“We must be more ambitious than ever before on vehicle greenhouse gas emission standards. The standards set during the Obama administration were found to be more than achievable at the time, and anything less stringent will cost consumer savings, lives, and emissions that we cannot afford,” said Senator Markey. “There is only room to go bigger and bolder—we must not compromise on our future.”
“After four years of reckless rollbacks of our auto fuel and clean air standards from the Trump Administration, it is crucial that we make bold investments to protect consumers, the environment, and our public health,” said Representative Matsui. “For decades, California has led the way in developing the gold standard for emissions. In my district and home state, we have long recognized the need for decisive action. That is why we must reinstate the state’s Clean Air Act waiver and return to the highly effective Obama-Biden era standards.”
A copy of the Senate letter can be found HERE.
A copy of the House letter can be found HERE.
As other sources of greenhouse gas emissions have decreased, transportation has established itself as the largest contributor to these emissions in the United States. After the Trump administration’s rollbacks of the Obama-era vehicle greenhouse gas emission standards, fleet-wide fuel economy, which was improving, stagnated and even rose in 2019. In order to get back on a trajectory to net zero emissions by 2050, the Biden administration must establish standards to send a strong signal to automakers.
Senator Markey was joined on the Senate letter by Senators Dick Durbin (D-Ill.), Sheldon Whitehouse (D-R.I.), Ben Cardin (D-Md.), Chris Van Hollen (D-Md.), Richard Blumenthal (D-Conn.), Jeff Merkley (D-Ore.), Elizabeth Warren (D-Mass.), Martin Heinrich (D-N.M.), and Bob Casey (D-Pa.).
The letters were supported by the Union of Concerned Scientists, League of Conservation Voters, Zero Emission Transportation Association, Earthjustice, Green Latinos, American Council for an Energy-Efficient Economy, Center for Biological Diversity, Voices for Progress, Sierra Club, Hip Hop Caucus, Moms Clean Air Force, Environmental Working Group, Elected Officials to Protect America, Environmental Law & Policy Center, and Interfaith Power & Light.
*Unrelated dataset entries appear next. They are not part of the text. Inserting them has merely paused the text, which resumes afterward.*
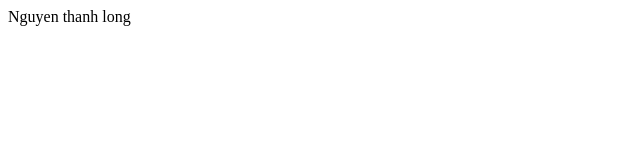
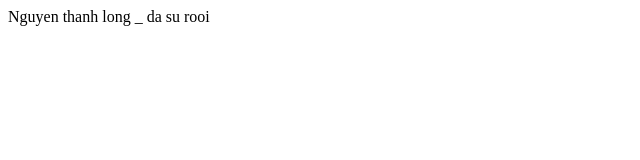
Before and after one commit to Log-ng/Test_git, a plain HTML site: page index.html in a window 1280 px wide. Shown: the full height of the page, 0-640 px from the left. Drawn offline with Linux system fonts and the light colour scheme.

Commit message:
sua index

```diff
--- a/index.html
+++ b/index.html
@@ -7,6 +7,6 @@
     <title>Document</title>
 </head>
 <body>
-    <div>Nguyen thanh long</div>
+    <div>Nguyen thanh long _ da su rooi</div>
 </body>
 </html>
```
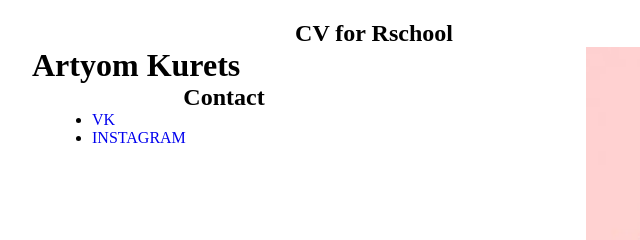
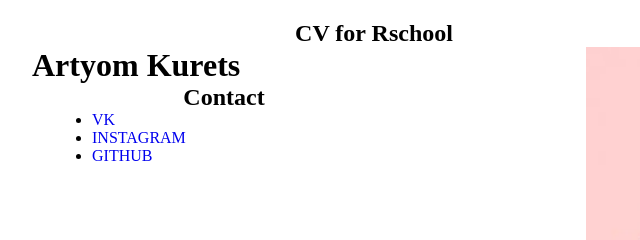
Before and after one commit to Tapi33/rsschool-cv, a plain HTML site: page index.html in a window 1280 px wide. Shown: the top 240 px of the page, 266-906 px from the left. Drawn offline with Linux system fonts and the light colour scheme.

Commit message:
docs: update index.html

```diff
--- a/index.html
+++ b/index.html
@@ -16,6 +16,8 @@
         <ul>
             <li><a href="https://vk.com/idtapi">VK</a></li>
             <li><a href="https://www.instagram.com/_ckvarachke_/">INSTAGRAM</a></li>
+            <li><a href="https://github.com/Tapi33">GITHUB</a></li>
+
         </ul>
     </div>
 </body>
```
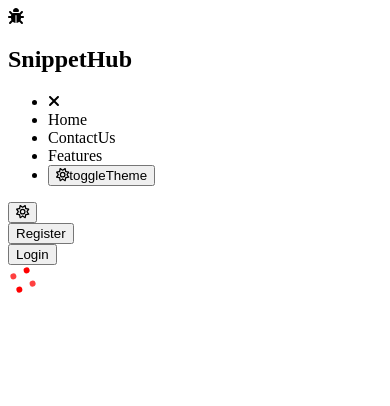
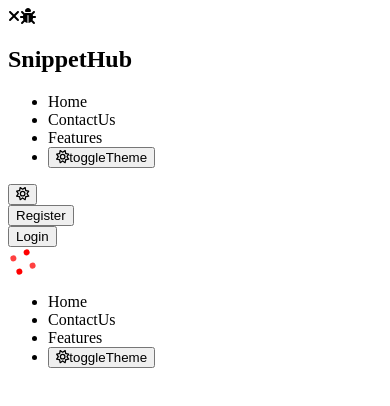
Before and after one commit to Ayush-a11/SnipetHub-v2, a Next.js app: page /Header/page in a window 390 px wide. Shown: the top 406 px of the page. Built offline with nearby package versions, Linux system fonts and the light colour scheme.

Commit message:
responsive design

```diff
--- a/src/pages/Header/page.tsx
+++ b/src/pages/Header/page.tsx
@@ -17,22 +17,24 @@ function Header() {
 
 
   return (
-	<div className={`fixed z-10 border-b-[0.5px] ${menu?"translate-y-[10%] ":"translate-y-[10%] items-center "}  w-full flex justify-around transition-transform duration-500`}>
-
+	<div className={`fixed z-20 bg-text-100 border-b-[0.5px] flex flex-col w-full transition-transform duration-500`}>
+	<div className='w-full flex justify-around'>
 	<div className='flex space-x-1 font-bold'>
+		{
+		<FontAwesomeIcon className="md:hidden block text-primary text-xl" onClick={()=>setMenu((prev)=>!prev)} icon={!menu?faBars:faClose}/>
+	}
 		<FontAwesomeIcon className='text-primary text-xl' icon={faBug}/>
 		<h2>Snippet<span className='text-primary'>Hub</span></h2>
 	</div>
 
 
-	<div className=' md:order-none -order-1'>
-		<ul className="flex md:flex-row flex-col md:space-x-4 space-y-1">
-		<li className="md:hidden block"><FontAwesomeIcon className='text-text-500' icon={!menu?faBars:faClose} onClick={()=>setMenu((prev)=>!prev)}/>
-		</li>
-		<li className={`${menu?'block':'hidden' } md:block`}>Home</li>
-		<li className={`${menu?'block':'hidden' } md:block`}>ContactUs</li>
-		<li className={`${menu?'block':'hidden' } md:block`}>Features</li>
-		<li className={`${menu?'block':'hidden' } md:hidden`}>
+	<div className='md:block hidden'>
+		<ul className="flex flex-row space-x-4">
+
+		<li className={``}>Home</li>
+		<li className={``}>ContactUs</li>
+		<li className={``}>Features</li>
+		<li className={``}>
 			<Button variant='icon' className='md:hidden block' text="toggleTheme" onClick={toggleTheme}/>
 		</li>
 		</ul>
@@ -45,7 +47,21 @@ function Header() {
 		<Button  variant="default" text="Login"/>
 		<Loader/>
 	</div>
-
+	</div>
+	{menu &&
+	<div className='md:hidden block'>
+		<ul className="flex flex-col space-y-2">
+		{/* <li className="md:hidden block"><FontAwesomeIcon className='text-text-500' icon={!menu?faBars:faClose} onClick={()=>setMenu((prev)=>!prev)}/>
+		</li> */}
+		<li className={``}>Home</li>
+		<li className={``}>ContactUs</li>
+		<li className={``}>Features</li>
+		<li className={``}>
+			<Button variant='icon' className='md:hidden block' text="toggleTheme" onClick={toggleTheme}/>
+		</li>
+		</ul>
+	</div>
+}
 	</div>
   )
 }
```
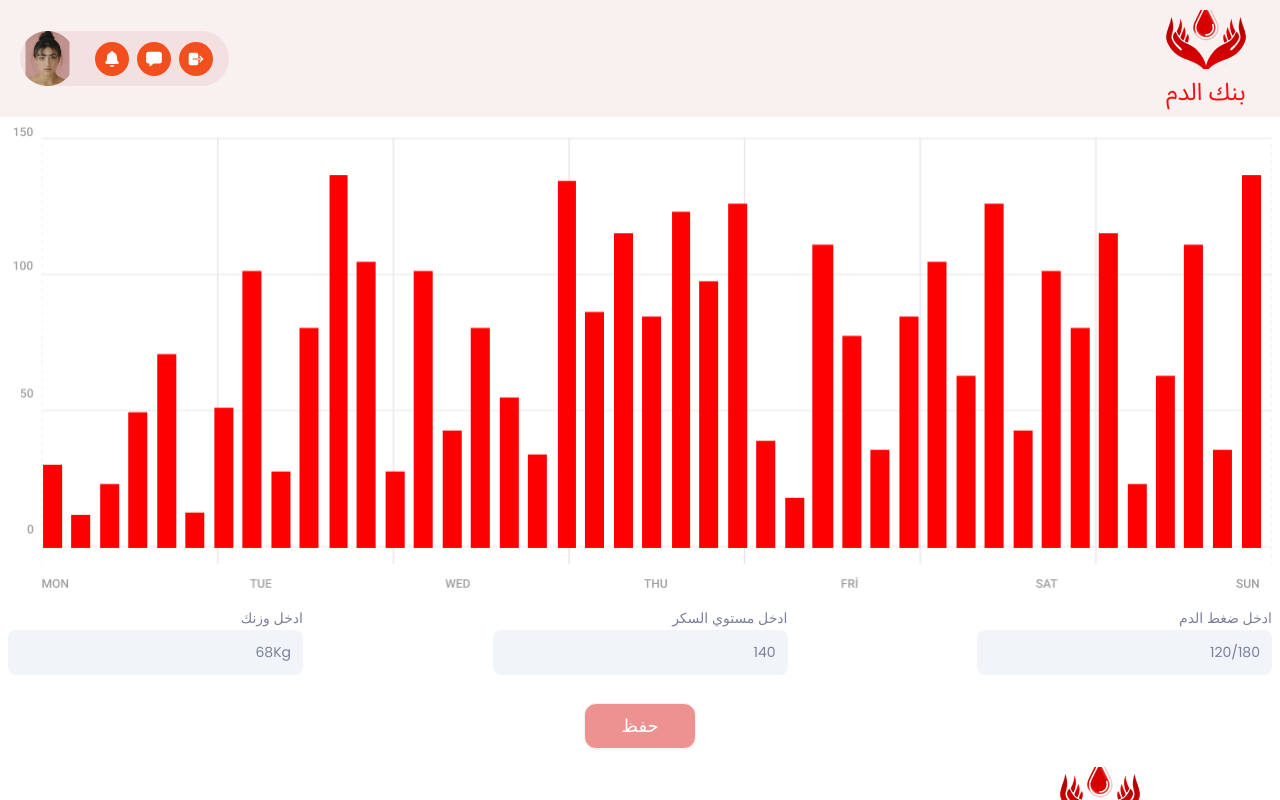
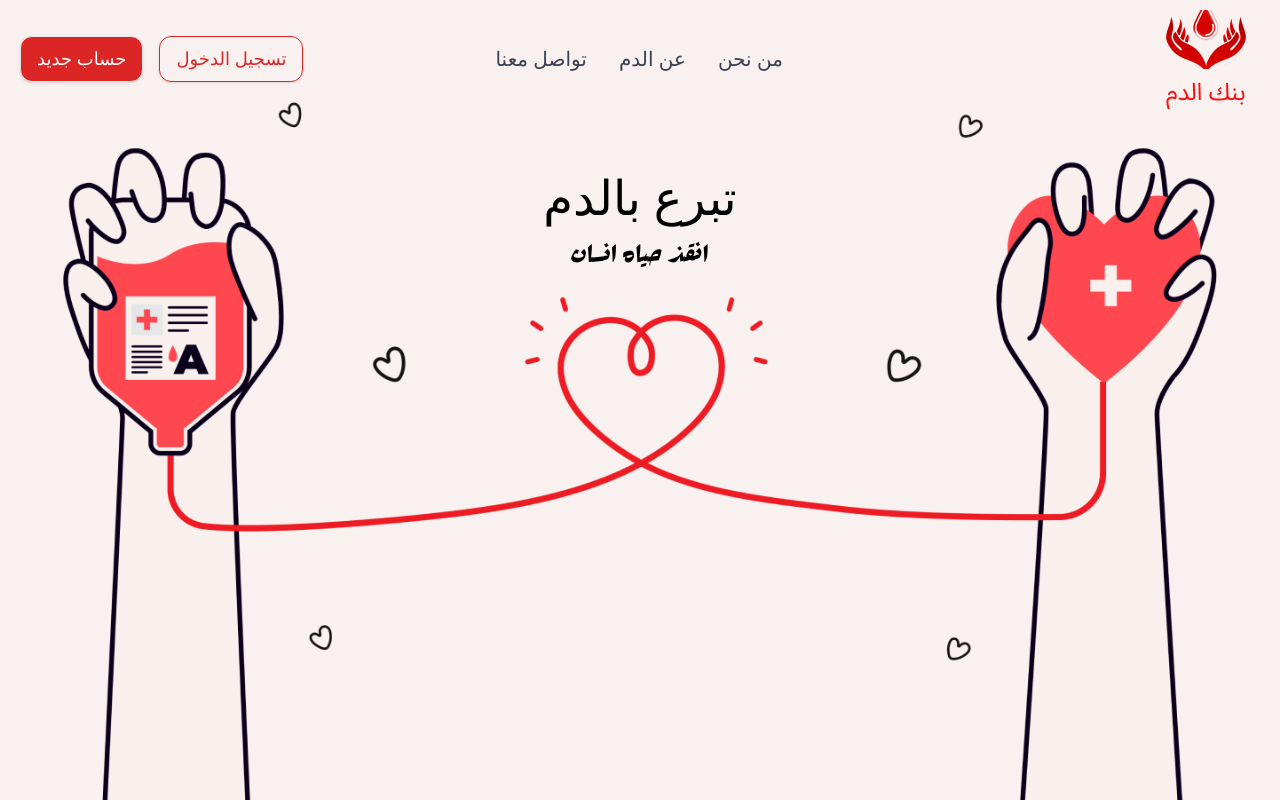
Before and after one commit to 1FaresKhalil/bloodBank, a React (Create React App) app in the folder Frontend/: page / in a window 1280 px wide. Shown: the top 800 px of the page. Built offline with nearby package versions, Linux system fonts and the light colour scheme.

Commit message:
tracking health

```diff
--- a/Frontend/src/App.js
+++ b/Frontend/src/App.js
@@ -10,12 +10,13 @@ const App = () => {
   return (
     <BrowserRouter>
       <Routes>
-        <Route index path="/" element={<TrackingHealth />} />
+        <Route index path="/" element={<LandingPage />} />
         <Route path="sign-up" element={<SignUp />} />
         <Route path="sign-in" element={<SignIn />} />
         <Route path="home" element={<Home />} />
         <Route path="/home/donor" element={<Donor />} />
         <Route path="/home/needblood" element={<NeedBlood />} />
+        <Route path="/home/TrackingHealth" element={<TrackingHealth />} />
       </Routes>
     </BrowserRouter>
   );
--- a/Frontend/src/Components/Layouts/HomeContent.js
+++ b/Frontend/src/Components/Layouts/HomeContent.js
@@ -28,7 +28,7 @@ const HomeContent = () => {
     ما عبر إدخال بعض النوادر
     أو الكلمات العشوائية`}
         buttonText={`ابحث عن متبرع`}
-        path={'needblood'}
+        path={"needblood"}
       />
       <HomeCard
         bg={health}
@@ -39,6 +39,7 @@ const HomeContent = () => {
     ما عبر إدخال بعض النوادر
     أو الكلمات العشوائية`}
         buttonText={`تابع صحتك`}
+        path={"TrackingHealth"}
       />
       <HomeCard
         bg={donate}
```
“We can create millions of jobs and reduce dangerous carbon pollution if we go big on cleaning up pollution from cars, trucks and buses and make the investments we need to transition to electric vehicles and other pollution-free transportation options,” said former EPA Administrator and current League of Conservation Voters Board Chair Carol M. Browner. “The ‘Better’ in President Biden’s ‘Build back Better’ plan means rebuilding our economy in a smarter way, not just doing it the way it was done before. That includes making major investments that create an electrified and cleaner transportation sector and build the clean infrastructure of tomorrow, and using all of the President’s authority to set tough pollution protections that foster innovation and job creation in clean energy and other industries.”  
“The transportation sector is the biggest source of global warming emissions in the country, and a major source of health-harming pollution that disproportionately affects communities of color,” said Michelle Robinson, director of the Clean Transportation Program at the Union of Concerned Scientists. “We can’t reach our climate goals and build a healthier, more equitable country unless we address emissions from cars and trucks. We applaud Rep. Matsui and other members of Congress in calling on the administration to set strong, science-based standards to reduce pollution and build the clean transportation system of the future.”